In my 2nd grade class:
Have you heard about PSY?
No, what about him?
He has an ugly face.
And another installment in the Peach Saga…
Have you heard about Peach? … She is a pig.
Poor Peach just can’t catch a break around here.
When I came up to the kid who was writing “She died,” his classmate looked at me, pointed to him and said “Psychopath.” Where does this vocabulary come from? These aren’t even my high levels.
In my 1st grade class:
Boy #1: “Teacher, he touched my butt!” (turning to classmate) “DON’T TOUCH MY BUTT!”
Boy #2: “Teacher, he (pointing to another classmate)… 두근두근 (du-geun du-geun, the Korean onomatopoeia for heartbeat, complete with thumping of fists over the heart area)… you! He like you!”
In my 2nd grade after-school class, while we were talking about giving advice – I told them to come up with a problem, write it down, then switch papers and give advice for their partner’s problem.
First I had this conversation:
Boy: “My friend has a problem.”
Me: “What kind of problem?” (expecting the usual – he’s sick, he has a lot of homework, he’s tired)
Him: “A brain problem.”
Then I read some of their worksheets:
I laughed so hard.
If only it worked that way. (Academies, or hagwons, are the private learning centers where many kids spend their entire afternoons and sometimes evenings taking extra classes in English, math, music, etc. Needless to say, most of them loathe it.)
Ji Chang-wook, a.k.a. Korean heartthrob du jour. Also, please note that this girl is the same one who told me a few weeks ago that Benedict Cumberbatch was The One. Ah, the fickleness of puberty-driven hormones.
I love these kids.
I was a bit frustrated today when I told my 1st graders to open their books to page 72 and heard a chorus of “샘, 했어요!” (Saem, haessoyo! = We already did it). Surprise! My co-teacher had taught my pages of the textbook without telling me, when he knew that was part of my lesson because I had two of the same classes with him on Monday. This left me with about 10 unplanned minutes of classtime. I gave them a quick impromptu extension on the activity they were already working on, and then ended up going from group to group and chatting with them. It wasn’t all about the lesson, but it was in English, so I’m okay with that.
I seem to have hit this sweet spot where the kids are a bit more comfortable with me and we have a good vibe and good rhythm for class. They know my style, I know what they do and don’t like about class. (They still have to do the parts they don’t like, such as textbook work and dialogue practice, but I understand their dread of it… and they sense that I understand, which gives them a little more motivation to push through. Or maybe it’s just the promise of a game after they finish the boring stuff. ^^)

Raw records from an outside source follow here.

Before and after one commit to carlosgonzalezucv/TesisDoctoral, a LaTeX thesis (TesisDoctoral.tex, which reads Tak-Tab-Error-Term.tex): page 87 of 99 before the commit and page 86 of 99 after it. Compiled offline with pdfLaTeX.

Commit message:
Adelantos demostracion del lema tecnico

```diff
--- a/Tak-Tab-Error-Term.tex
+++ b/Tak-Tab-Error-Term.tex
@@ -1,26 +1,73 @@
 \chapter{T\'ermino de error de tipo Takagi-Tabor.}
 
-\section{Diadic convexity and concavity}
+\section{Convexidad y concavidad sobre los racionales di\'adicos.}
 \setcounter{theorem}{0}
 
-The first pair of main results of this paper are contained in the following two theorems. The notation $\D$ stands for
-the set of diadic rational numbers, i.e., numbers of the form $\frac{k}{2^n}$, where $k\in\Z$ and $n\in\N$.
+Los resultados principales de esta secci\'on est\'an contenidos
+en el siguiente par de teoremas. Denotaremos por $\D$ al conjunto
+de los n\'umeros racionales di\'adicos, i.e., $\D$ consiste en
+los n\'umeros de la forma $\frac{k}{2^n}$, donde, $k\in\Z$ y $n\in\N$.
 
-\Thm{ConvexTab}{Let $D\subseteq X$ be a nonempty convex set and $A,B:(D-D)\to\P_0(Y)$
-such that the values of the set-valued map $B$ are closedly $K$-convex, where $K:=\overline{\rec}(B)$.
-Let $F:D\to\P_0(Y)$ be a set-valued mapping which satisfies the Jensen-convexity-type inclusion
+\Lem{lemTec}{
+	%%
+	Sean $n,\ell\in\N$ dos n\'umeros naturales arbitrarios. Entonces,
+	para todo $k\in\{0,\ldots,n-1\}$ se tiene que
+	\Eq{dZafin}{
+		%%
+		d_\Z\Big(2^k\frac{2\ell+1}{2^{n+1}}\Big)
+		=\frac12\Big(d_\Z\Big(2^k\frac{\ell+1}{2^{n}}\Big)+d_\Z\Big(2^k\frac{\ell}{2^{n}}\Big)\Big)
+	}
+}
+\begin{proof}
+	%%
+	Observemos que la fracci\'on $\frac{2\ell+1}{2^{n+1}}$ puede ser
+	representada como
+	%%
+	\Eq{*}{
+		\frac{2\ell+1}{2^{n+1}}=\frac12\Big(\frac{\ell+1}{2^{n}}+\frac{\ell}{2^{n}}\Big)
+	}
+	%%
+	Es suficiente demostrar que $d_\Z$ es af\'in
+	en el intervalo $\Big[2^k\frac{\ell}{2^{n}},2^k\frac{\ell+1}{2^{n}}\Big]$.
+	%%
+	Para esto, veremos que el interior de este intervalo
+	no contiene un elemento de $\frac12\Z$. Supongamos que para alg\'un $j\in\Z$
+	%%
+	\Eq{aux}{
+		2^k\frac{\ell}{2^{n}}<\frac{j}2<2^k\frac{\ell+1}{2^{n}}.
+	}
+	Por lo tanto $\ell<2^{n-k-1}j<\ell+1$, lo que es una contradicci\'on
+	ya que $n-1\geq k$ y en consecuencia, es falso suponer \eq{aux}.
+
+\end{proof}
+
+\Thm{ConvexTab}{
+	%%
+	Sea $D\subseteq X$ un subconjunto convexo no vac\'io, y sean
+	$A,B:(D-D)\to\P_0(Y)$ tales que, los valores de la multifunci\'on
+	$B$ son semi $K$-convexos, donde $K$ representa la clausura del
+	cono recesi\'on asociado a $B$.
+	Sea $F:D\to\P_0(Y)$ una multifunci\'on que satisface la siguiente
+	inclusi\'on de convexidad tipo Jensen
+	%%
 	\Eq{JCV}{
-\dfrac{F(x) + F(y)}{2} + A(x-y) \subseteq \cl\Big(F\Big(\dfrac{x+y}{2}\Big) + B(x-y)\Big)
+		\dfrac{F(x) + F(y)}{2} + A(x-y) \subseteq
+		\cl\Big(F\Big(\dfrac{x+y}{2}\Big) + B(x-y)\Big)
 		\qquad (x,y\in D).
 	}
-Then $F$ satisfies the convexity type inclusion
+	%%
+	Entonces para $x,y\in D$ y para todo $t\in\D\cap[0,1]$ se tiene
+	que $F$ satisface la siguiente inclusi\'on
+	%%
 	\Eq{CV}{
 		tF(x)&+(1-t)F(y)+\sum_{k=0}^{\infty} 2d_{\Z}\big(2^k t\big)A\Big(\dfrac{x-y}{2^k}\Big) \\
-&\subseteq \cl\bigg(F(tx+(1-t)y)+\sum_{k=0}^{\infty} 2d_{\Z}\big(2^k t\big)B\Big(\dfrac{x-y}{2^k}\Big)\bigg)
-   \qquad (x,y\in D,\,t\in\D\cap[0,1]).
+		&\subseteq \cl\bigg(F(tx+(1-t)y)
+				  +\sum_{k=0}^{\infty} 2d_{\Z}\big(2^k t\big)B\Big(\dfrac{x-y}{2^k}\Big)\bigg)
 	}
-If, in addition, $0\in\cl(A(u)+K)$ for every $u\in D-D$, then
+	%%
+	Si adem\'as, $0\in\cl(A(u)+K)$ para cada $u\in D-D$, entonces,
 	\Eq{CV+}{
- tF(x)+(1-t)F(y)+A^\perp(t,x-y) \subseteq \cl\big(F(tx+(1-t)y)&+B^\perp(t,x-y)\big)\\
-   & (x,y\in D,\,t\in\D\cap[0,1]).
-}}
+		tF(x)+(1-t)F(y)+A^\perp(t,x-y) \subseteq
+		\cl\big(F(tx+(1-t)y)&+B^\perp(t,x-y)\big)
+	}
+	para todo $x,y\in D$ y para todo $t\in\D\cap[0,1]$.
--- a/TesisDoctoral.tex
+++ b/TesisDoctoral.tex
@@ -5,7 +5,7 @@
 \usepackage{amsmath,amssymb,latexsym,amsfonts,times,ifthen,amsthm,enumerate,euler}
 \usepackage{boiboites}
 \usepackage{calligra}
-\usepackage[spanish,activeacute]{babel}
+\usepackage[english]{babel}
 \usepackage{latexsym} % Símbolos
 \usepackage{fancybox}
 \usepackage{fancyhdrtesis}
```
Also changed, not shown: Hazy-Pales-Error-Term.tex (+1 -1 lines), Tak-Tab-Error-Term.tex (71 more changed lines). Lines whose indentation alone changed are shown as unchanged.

Even though I still don’t know all their names, I know their personalities.
It has always been my absolute favorite thing about working with children – watching them bloom from closed-off, shy little buds into bright and beautiful flowers.